The Russian rubles adds more than 3% to the dollar, trading around 100 on news that "so-called unfriendly countries" will have to pay for gas in rubles. Impulsively (as the Russian currency market remains extremely illiquid), the USDRUB dropped below 95. This is indeed positive news for the Russian currency as it increases demand.
But is it such a significant step? All exporters are now obliged to convert at least 80% of their foreign currency earnings into rubles. On the foreign exchange side, buying gas for rubles raises the bar to 100% for Gazprom and several other smaller exporters, but not for all jurisdictions (about 70% of total gas exports).
For the balance of supply and demand of the ruble, this is a much less strong move than the initial order to convert 80% of all foreign exchange earnings into rubles.
The news itself carries more of an emotional message for the markets. Still, the initial optimism could correct very quickly and is unlikely to be the mainstay for a sustained rally in the rubles. It also looks like an attempt to jab the USA, as selling energy for dollars has often been referred to as the basis of the reserve status of the USD in recent months.
A secondary effect was the inversion of the spread between the USDRUB exchange rate on the Moscow Exchange and in Forex. Previously, in early March, USDRUB was traded up to 10 rubles less in Russia than abroad (though the spread diminished over time). Now USDRUB is settling at 98 on FX versus 100.4 on MOEX.
Another secondary effect is a rise in oil prices of more than 5% since the start of the day, as some buyers will try to use the remaining alternative to gas, which can still be bought with dollars.

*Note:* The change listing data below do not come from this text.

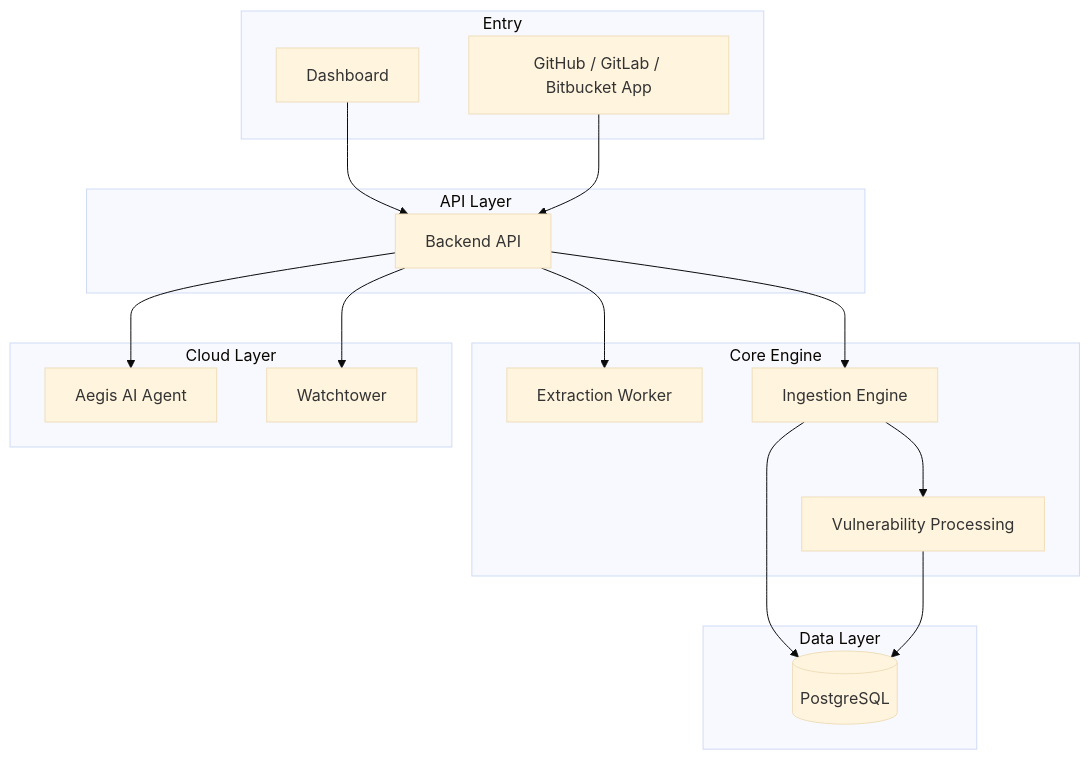
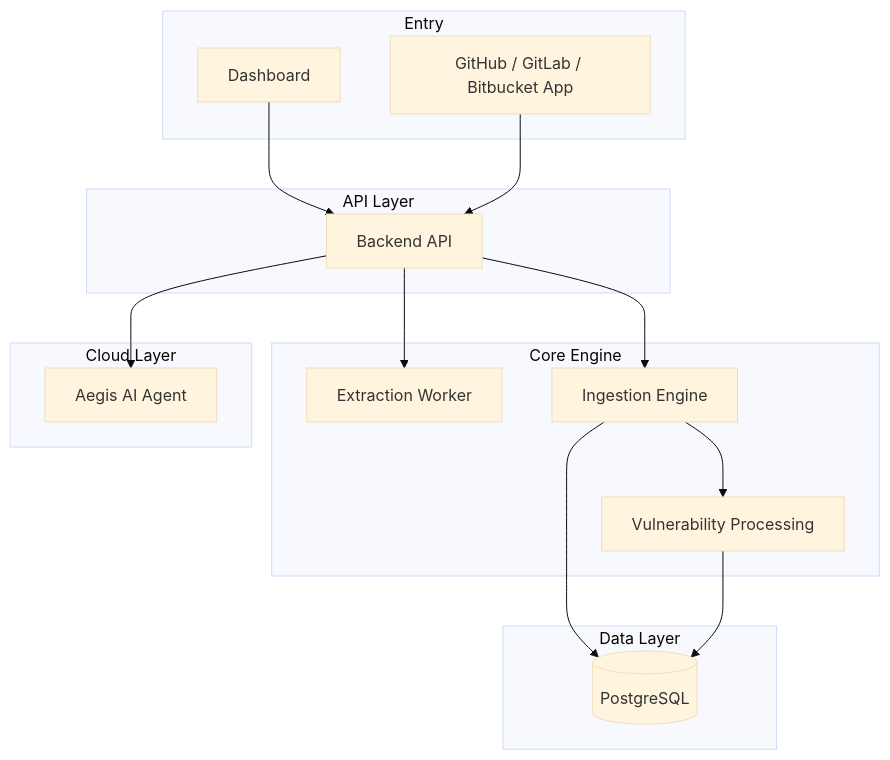
One commit to deptex/deptex changed the diagram in README.md. Above: the diagram before and after it, drawn with Mermaid (base theme). The commit also changed other lines of this file and 22 other files, not shown here.

````diff
--- a/README.md
+++ b/README.md
@@ -22,36 +22,34 @@
 ```mermaid
 flowchart TB
     subgraph Entry [Entry]
         Frontend[Dashboard]
         GitHubApp[GitHub / GitLab / Bitbucket App]
     end
 
     subgraph API [API Layer]
         Backend[Backend API]
     end
 
     subgraph Core [Core Engine]
         Extraction[Extraction Worker]
         Ingestion[Ingestion Engine]
         Vuln[Vulnerability Processing]
     end
 
     subgraph Data [Data Layer]
         Postgres[(PostgreSQL)]
     end
 
     subgraph EE [Cloud Layer]
         Aegis[Aegis AI Agent]
-        Watchtower[Watchtower]
     end
 
     Frontend --> Backend
     GitHubApp --> Backend
     Backend --> Extraction
     Backend --> Ingestion
     Ingestion --> Vuln
     Ingestion --> Postgres
     Vuln --> Postgres
     Backend --> Aegis
-    Backend --> Watchtower
 ```
````
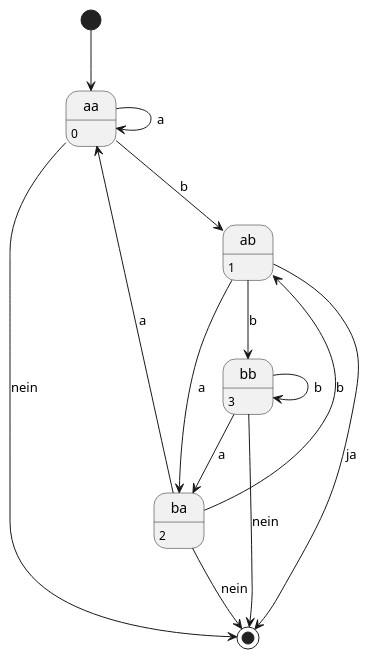
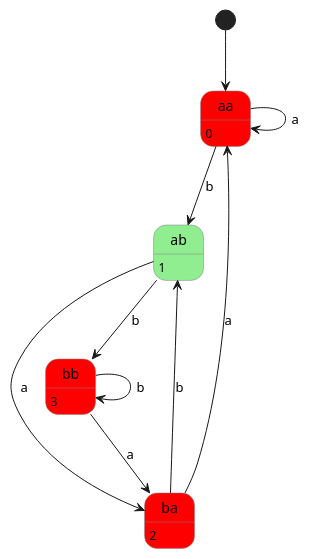
One commit to phbenisc/msiComplexTheorie changed the diagram in src/main/resources/uebung3/exercise01a.puml. Above: the diagram before and after it, drawn with PlantUML. The commit also changed 7 other files, not shown here.

Commit message:
feat(uebung1): made DFA diagrams nice

```diff
--- a/src/main/resources/uebung3/exercise01a.puml
+++ b/src/main/resources/uebung3/exercise01a.puml
@@ -1,31 +1,38 @@
 @startuml
 'scale 350 width
+
+skinparam state {
+  BackgroundColor<<YES>> LightGreen
+  BackgroundColor<<NO>> Red
+  BorderColor Gray
+}
+
 [*] --> AA
 
-state "aa" as AA
-state "ab" as AB
-state "ba" as BA
-state "bb" as BB
+state "aa" as AA <<NO>>
+state "ab" as AB <<YES>>
+state "ba" as BA <<NO>>
+state "bb" as BB <<NO>>
 
 AA : 0
 AB : 1
 BA : 2
 BB : 3
 
 AA --> AA : a
 AA --> AB : b
-AA --> [*] : nein
+'AA --> [*] : nein
 
 AB --> BA : a
 AB --> BB : b
-AB --> [*] : ja
+'AB --> [*] : ja
 
 BA --> AA : a
 BA --> AB : b
-BA --> [*] : nein
+'BA --> [*] : nein
 
 BB --> BA : a
 BB --> BB : b
-BB --> [*] : nein
+'BB --> [*] : nein
 
 @enduml
```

Among the adverse effects, albeit in the medium term, it is worth pointing out that the switch to ruble settlements will accelerate a pullback of Russian gas by Europe, reducing export revenues, which has been a guarantee of ruble stability and a driver of economic growth.